Published by Pan Macmillan on 12th April.
Eleven months after discovering a brutal double murder in a sleepy Northumbrian village, Detective Chief Inspector Kate Daniels is still haunted by her failure to solve the case. Then the brutal killing of a man on Newcastle’s Quayside gives Daniels her first case as Senior Investigating Officer and another chance to get it right.
When Daniels recognizes the corpse but fails to disclose the fact, her personal life suddenly swerves into her professional life. But much worse, she is now being watched.
As Daniels steps closer to finding the killer, a killer is only a breath away from claiming his next victim.

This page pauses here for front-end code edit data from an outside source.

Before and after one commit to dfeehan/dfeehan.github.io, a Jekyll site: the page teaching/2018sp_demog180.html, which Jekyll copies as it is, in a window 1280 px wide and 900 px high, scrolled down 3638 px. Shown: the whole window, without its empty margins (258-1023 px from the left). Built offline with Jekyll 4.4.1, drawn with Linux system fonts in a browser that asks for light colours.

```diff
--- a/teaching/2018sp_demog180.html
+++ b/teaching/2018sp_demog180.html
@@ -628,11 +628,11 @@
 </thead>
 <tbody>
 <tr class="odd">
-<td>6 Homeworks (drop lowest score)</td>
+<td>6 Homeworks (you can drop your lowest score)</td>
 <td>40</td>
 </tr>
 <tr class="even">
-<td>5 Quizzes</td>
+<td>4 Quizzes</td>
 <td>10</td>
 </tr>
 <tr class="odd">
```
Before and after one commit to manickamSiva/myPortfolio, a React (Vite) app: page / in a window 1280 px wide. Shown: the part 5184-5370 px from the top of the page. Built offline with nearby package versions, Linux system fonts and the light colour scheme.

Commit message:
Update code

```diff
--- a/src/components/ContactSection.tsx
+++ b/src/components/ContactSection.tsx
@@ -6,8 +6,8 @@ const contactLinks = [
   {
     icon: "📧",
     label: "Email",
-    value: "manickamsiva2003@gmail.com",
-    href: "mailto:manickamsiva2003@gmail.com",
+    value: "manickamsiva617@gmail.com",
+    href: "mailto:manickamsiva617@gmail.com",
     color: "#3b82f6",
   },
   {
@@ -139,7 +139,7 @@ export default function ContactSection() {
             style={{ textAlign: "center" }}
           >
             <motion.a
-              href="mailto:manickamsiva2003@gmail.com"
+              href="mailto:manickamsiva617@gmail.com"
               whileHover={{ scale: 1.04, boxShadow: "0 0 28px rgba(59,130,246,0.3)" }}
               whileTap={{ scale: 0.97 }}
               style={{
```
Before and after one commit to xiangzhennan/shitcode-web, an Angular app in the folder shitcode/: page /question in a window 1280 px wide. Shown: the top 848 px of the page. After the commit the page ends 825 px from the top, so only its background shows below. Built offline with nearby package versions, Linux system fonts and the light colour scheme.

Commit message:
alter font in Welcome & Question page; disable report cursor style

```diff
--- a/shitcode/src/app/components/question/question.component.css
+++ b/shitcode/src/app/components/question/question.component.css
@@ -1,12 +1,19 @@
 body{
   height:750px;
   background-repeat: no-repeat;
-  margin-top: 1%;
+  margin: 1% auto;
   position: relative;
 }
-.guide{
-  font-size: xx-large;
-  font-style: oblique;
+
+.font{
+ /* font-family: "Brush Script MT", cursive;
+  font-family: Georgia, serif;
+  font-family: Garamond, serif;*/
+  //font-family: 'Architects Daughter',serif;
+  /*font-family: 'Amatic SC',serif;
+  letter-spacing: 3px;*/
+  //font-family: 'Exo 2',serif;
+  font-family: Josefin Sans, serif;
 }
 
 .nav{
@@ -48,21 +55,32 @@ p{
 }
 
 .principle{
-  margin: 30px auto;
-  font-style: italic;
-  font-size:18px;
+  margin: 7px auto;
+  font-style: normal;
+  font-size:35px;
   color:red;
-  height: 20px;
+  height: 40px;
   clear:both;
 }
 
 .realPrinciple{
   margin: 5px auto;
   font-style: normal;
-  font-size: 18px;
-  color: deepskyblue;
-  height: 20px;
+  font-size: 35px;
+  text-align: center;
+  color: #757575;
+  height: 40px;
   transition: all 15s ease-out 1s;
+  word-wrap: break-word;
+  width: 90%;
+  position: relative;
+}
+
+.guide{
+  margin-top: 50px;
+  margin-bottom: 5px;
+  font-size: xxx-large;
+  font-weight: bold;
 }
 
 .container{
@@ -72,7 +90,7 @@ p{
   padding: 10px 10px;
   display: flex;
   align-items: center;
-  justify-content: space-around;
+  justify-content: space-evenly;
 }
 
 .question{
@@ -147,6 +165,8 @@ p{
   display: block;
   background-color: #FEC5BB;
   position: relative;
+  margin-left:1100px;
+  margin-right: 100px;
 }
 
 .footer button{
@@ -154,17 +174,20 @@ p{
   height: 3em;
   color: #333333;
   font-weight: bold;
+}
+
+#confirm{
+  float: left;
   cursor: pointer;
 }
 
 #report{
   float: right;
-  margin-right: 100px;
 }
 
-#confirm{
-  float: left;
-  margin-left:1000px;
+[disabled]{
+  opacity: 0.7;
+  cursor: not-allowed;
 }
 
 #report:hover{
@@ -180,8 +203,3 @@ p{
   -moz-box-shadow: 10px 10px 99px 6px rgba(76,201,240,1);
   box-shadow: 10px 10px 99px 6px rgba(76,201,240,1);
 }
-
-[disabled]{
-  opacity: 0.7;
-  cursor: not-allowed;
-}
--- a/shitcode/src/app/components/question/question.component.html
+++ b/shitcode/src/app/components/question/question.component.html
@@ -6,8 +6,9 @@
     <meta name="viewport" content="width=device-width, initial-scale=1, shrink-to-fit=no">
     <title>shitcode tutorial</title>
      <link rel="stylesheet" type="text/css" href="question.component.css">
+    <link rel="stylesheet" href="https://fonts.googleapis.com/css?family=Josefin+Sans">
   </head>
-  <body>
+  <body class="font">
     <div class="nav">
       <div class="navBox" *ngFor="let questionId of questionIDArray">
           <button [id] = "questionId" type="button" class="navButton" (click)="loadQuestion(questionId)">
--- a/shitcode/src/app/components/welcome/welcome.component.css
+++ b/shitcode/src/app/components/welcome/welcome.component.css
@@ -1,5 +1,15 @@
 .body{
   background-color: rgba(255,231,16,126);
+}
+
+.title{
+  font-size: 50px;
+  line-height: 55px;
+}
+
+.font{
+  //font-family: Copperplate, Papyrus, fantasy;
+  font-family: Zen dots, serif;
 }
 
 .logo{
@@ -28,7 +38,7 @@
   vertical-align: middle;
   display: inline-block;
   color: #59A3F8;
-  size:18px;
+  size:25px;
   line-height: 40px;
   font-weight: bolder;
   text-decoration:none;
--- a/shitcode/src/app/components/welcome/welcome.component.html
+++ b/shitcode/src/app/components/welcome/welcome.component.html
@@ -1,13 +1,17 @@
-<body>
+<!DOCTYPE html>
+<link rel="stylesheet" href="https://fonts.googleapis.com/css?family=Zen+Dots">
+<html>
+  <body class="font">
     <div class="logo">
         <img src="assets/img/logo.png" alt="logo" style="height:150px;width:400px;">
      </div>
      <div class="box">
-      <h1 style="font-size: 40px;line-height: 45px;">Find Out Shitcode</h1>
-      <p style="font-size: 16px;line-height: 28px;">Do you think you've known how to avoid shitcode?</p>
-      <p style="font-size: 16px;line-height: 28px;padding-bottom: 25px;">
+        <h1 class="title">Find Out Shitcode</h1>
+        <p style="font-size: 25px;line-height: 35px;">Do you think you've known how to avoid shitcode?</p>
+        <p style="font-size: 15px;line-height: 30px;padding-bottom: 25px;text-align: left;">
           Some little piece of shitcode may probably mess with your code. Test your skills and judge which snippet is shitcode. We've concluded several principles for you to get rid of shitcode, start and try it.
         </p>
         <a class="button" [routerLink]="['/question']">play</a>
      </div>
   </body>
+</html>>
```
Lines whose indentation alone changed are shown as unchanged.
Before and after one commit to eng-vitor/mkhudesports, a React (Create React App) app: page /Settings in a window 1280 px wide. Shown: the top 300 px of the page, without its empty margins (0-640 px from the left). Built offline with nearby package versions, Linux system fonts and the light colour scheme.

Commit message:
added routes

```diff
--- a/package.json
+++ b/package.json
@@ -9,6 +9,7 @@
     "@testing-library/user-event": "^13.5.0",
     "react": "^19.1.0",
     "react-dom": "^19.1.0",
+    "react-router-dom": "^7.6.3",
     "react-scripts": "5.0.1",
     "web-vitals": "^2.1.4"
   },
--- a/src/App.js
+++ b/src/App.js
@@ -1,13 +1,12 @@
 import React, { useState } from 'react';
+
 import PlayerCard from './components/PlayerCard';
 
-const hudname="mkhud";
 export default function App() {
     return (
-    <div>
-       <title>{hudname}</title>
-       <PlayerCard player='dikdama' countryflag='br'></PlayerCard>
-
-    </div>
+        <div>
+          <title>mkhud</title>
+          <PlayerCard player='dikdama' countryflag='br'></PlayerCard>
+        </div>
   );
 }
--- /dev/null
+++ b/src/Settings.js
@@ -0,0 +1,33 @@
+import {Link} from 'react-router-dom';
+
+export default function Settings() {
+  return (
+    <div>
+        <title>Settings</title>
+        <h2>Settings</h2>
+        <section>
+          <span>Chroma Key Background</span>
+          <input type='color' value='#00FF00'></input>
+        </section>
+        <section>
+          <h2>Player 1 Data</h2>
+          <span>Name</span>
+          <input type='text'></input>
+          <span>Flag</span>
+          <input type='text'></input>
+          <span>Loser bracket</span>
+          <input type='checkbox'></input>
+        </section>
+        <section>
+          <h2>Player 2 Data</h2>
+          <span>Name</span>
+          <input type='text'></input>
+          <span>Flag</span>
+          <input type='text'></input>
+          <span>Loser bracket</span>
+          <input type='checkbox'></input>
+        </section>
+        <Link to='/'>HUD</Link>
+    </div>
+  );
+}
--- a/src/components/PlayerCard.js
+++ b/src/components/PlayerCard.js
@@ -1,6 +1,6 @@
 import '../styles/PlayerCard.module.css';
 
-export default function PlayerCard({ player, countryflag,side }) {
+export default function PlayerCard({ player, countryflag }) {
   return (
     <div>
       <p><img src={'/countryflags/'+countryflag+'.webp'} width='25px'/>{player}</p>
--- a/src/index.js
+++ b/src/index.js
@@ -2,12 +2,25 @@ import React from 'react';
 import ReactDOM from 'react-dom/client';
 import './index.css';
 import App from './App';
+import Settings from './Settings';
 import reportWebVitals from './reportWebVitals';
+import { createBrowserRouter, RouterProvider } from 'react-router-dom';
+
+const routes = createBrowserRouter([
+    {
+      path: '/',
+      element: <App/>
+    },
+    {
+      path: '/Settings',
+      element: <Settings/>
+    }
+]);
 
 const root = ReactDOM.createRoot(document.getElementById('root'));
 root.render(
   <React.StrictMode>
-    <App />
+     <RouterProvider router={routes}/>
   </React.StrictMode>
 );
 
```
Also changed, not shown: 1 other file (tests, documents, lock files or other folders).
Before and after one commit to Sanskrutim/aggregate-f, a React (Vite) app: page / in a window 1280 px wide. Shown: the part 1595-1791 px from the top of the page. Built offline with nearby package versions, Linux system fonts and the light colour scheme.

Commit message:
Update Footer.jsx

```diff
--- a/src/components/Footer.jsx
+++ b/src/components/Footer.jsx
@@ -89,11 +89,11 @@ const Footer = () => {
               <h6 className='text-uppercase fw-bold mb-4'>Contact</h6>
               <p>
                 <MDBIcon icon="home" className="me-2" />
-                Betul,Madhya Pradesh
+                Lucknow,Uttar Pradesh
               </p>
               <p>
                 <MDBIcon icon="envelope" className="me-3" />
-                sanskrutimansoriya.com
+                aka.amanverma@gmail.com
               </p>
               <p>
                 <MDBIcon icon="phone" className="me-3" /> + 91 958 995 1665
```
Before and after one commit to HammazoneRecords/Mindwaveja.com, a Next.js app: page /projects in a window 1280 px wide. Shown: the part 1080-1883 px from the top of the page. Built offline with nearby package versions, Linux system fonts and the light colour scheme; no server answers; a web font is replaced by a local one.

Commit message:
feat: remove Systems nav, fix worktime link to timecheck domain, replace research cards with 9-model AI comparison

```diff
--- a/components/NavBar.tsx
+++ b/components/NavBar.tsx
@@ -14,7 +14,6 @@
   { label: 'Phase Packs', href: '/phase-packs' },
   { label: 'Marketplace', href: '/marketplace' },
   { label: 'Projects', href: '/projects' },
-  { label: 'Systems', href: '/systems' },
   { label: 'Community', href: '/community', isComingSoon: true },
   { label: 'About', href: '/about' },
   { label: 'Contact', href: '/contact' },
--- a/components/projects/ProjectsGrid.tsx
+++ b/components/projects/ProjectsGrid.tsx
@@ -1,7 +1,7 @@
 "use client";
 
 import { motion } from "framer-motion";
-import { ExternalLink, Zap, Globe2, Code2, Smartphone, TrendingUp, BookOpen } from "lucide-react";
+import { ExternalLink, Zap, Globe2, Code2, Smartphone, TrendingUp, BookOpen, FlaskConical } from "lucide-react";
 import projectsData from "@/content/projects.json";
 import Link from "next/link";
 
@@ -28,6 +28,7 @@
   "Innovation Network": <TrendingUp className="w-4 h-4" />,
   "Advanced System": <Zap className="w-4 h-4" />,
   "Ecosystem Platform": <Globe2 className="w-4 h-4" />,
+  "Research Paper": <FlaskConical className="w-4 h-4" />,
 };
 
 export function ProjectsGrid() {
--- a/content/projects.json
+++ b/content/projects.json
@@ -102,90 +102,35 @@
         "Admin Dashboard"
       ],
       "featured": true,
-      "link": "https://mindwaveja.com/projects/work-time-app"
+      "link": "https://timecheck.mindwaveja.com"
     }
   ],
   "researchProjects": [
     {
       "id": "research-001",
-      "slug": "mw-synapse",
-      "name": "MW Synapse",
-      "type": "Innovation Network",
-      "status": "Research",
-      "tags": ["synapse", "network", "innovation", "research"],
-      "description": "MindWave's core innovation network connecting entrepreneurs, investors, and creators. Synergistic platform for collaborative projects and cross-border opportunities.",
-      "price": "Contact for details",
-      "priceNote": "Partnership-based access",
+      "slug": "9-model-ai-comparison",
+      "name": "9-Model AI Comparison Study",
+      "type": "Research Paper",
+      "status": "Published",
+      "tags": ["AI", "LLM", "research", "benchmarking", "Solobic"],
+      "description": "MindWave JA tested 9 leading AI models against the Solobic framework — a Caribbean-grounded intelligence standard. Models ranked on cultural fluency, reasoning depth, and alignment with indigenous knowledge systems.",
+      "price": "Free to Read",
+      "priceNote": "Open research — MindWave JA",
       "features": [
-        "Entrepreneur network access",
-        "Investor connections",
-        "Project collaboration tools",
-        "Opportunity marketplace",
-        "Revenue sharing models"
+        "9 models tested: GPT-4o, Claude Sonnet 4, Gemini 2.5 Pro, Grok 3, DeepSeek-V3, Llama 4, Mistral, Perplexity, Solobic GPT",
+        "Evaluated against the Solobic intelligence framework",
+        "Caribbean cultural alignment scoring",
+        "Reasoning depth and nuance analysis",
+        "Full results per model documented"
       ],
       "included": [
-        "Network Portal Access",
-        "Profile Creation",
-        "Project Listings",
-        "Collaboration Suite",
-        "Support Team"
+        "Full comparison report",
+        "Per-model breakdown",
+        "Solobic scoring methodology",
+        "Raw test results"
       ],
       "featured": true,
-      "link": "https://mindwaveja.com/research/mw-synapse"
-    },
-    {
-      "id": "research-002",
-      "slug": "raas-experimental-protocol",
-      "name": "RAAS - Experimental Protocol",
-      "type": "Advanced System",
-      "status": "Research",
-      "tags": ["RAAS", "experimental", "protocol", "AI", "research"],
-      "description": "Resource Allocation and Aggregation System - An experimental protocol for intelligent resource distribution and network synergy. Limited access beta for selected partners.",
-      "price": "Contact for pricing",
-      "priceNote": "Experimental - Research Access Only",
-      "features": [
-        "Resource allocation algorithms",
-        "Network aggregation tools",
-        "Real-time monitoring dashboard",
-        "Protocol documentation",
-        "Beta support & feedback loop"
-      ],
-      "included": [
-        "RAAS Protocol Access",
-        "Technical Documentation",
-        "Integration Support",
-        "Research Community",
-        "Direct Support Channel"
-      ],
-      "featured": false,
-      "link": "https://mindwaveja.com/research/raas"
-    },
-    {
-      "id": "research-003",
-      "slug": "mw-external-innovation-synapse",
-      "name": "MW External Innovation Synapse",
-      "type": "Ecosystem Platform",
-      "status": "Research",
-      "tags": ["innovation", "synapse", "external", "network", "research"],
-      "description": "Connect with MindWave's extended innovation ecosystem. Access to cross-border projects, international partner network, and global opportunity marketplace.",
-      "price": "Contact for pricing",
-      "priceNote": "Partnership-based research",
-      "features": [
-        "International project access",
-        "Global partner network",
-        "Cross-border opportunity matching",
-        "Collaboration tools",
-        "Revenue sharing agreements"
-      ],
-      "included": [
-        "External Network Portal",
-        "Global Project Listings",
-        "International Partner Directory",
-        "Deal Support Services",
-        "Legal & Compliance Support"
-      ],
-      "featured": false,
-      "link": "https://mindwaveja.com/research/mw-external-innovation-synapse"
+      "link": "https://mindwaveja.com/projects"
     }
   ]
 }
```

Remember this striking book jacket – you’ll need to be buying a copy in a couple of days if you want in on the ground floor with a great crime debut from Northumberland based author Mari Hannah. In Kate Daniels we are given another great crime fiction ‘tec, one who has all the challenges of developing her career in a mainly male dominated world, whilst juggling the pain of the discovery of the first two bodies, relationships within and outside of the job, and her own sexuality and how she is perceived by those around her. A very tightly woven plot and clear procedural storyline keep the pages turning and the use of short sharp snappy chapters (100 across the 450 page tale) ensures that the pace is quick but never rushed.
I really enjoyed the supporting cast and am so pleased to have read that currently Mari Hannah is working on book four featuring Kate Daniels – so there’s lots more to come from both these new ladies of crime. It’s testiment to the writing that the death of a relatively minor character had me wanting the phone number of her partner to meet and buy him a beer to help him deal with his loss, and yet the line that delivers the blow of the news is just so simple, uncluttered, and perfect.
At just shy of 100 pages from the end this evening, I left the house (which was empty) and took a mug of coffee up to my writing shed, not wanting a single interruption when the family came home to spoil the end of the book for me. It worked, it worked a treat. But, as I found myself tweeting afterwards, I really did spend those hundred pages chewing my nails as the pages turned towards the end of the story.
If I had one negative to say about ‘The Murder Wall’ it would only be to express disappointment that we had to wait that bit longer in the UK to read it, whilst those in Germany got it first…..but like all good things, it was worth hanging on for.
Roll on November and book 2: Settled Blood.
And you can meet Mari Hannah this year at Crimefest in May and at the Harrogate Crime Writing Festival in July.